Research highlight

Genetics: Dementia risk may be misestimated in US Latinos

Scientific Reports

December 13, 2018

Distributions of variants of the apolipoprotein E (apoE) gene among a large sample of US Latinos Americans are described in a study in Scientific Reports this week. The findings may have important implications for disease risk estimations in this understudied population.

Variants of the apoE gene may have different effects on various disease risks, such as cognitive decline, Alzheimer’s disease and related dementias. Given their potentially broad impact on health and disease, it is important to characterize the distribution of apoE variants in populations with varied ancenstral backgrounds, such as Latinos, in which previous research has produced inconsistent results.

Hector Gonzalez and colleagues examined genetic information from 10,887 Latinos living in four US metropolitan areas. The authors found that the frequency of the apoE4 gene variant, a risk factor for cognitive decline and Alzheimer’s disease-related dementias, varied with ancestral background. apoE4 frequency was highest in Dominicans (17.5%), followed by Puerto Ricans and Cubans (13.3% and 12.6%, respectively), and lowest in Central Americans, South Americans and Mexicans (approximately 11%). The frequency of the apoE2 variant - a putative resilience factor - was highest among Dominicans (8.6%) and Cubans (6.5%), with South Americans (3.6%) and Mexicans (2.9%) having the lowest frequencies.

The findings underscore the need for large studies of US Latinos with different ancestral backgrounds to better understand the nature of the association between Alzheimer’s disease and variants of apoE in the fastest-growing segment of this US population.

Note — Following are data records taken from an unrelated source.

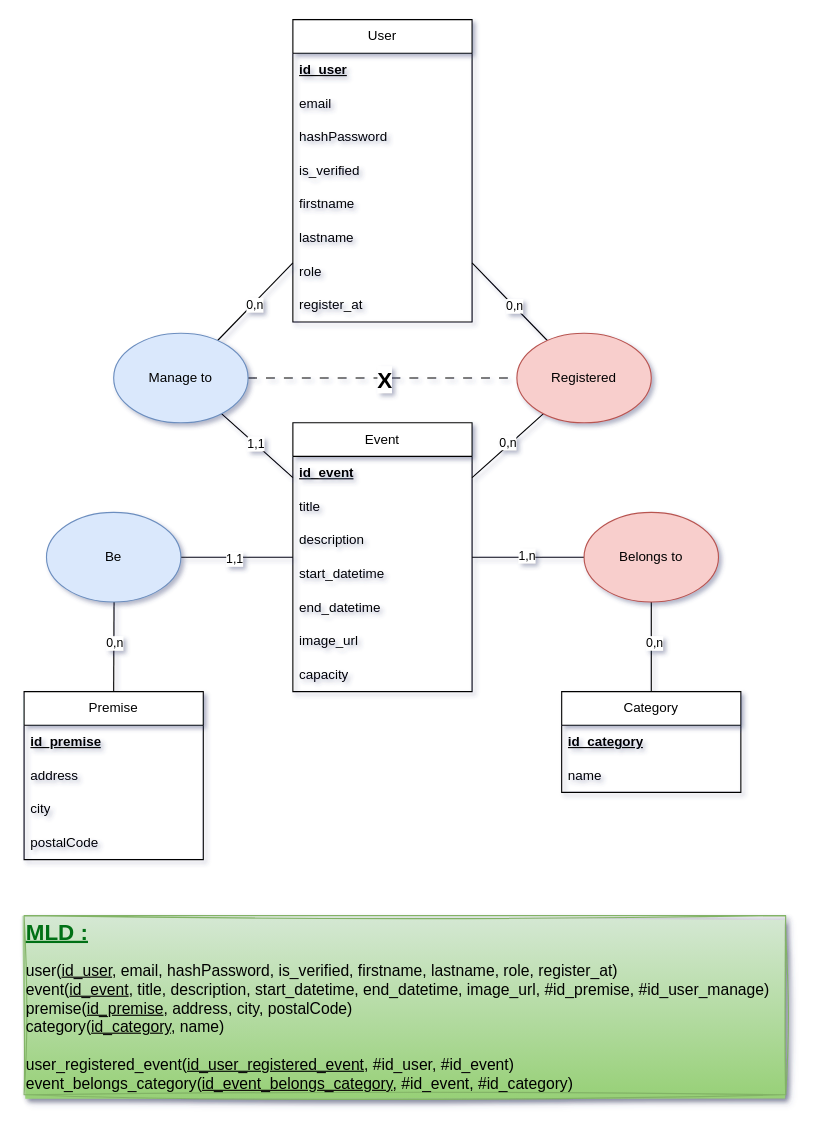
The draw.io diagram Merise/MCD_Projet_Fil_Rouge.drawio in Mzk-Ali/M2I_Projet_Fil_Rouge_Conception, before the edit. Source tidied: cells renumbered, new cells numbered last; positions are measured from the earlier drawing's top-left corner, leaving out a move shared by most shapes. Both pictures are drawn from the tidied source at 112%, with x=0, y=0 at pixel (24, 19).
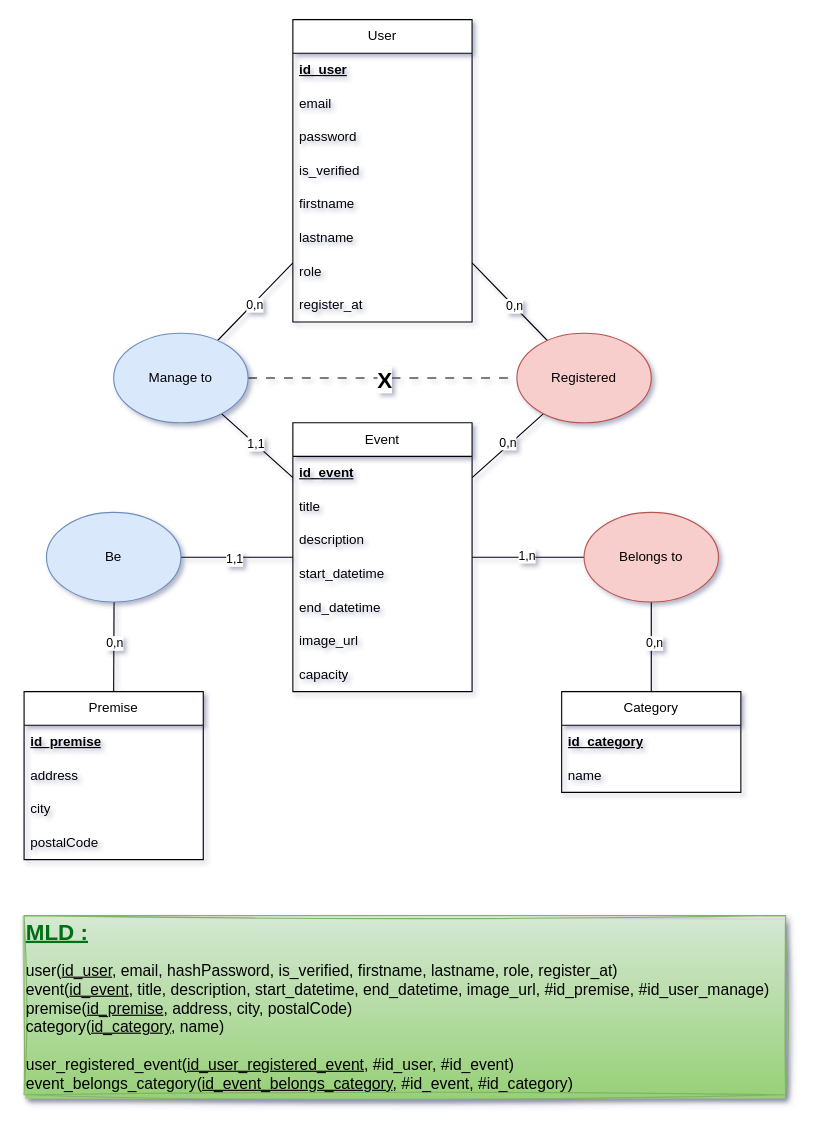
Above is the later version.

Commit message:
Mettre à jour MCD_Projet_Fil_Rouge.drawio

Unchanged cells that the change refers to:
```xml
<mxCell id="2" value="User" style="swimlane;fontStyle=0;horizontal=1;startSize=30;whiteSpace=wrap;html=1;" parent="1" vertex="1">
  <mxGeometry x="240" width="160" height="270" as="geometry" />
</mxCell>
```

What changed in the source:
```diff
@@
-    <mxCell id="5" value="hashPassword" style="text;strokeColor=none;fillColor=none;align=left;verticalAlign=middle;spacingLeft=4;spacingRight=4;overflow=hidden;whiteSpace=wrap;html=1;" parent="2" vertex="1">
+    <mxCell id="5" value="password" style="text;strokeColor=none;fillColor=none;align=left;verticalAlign=middle;spacingLeft=4;spacingRight=4;overflow=hidden;whiteSpace=wrap;html=1;" parent="2" vertex="1">
       <mxGeometry y="90" width="160" height="30" as="geometry" />
     </mxCell>
```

doi: 10.1038/s41598-018-35573-3

Return to research highlights

PrivacyMark System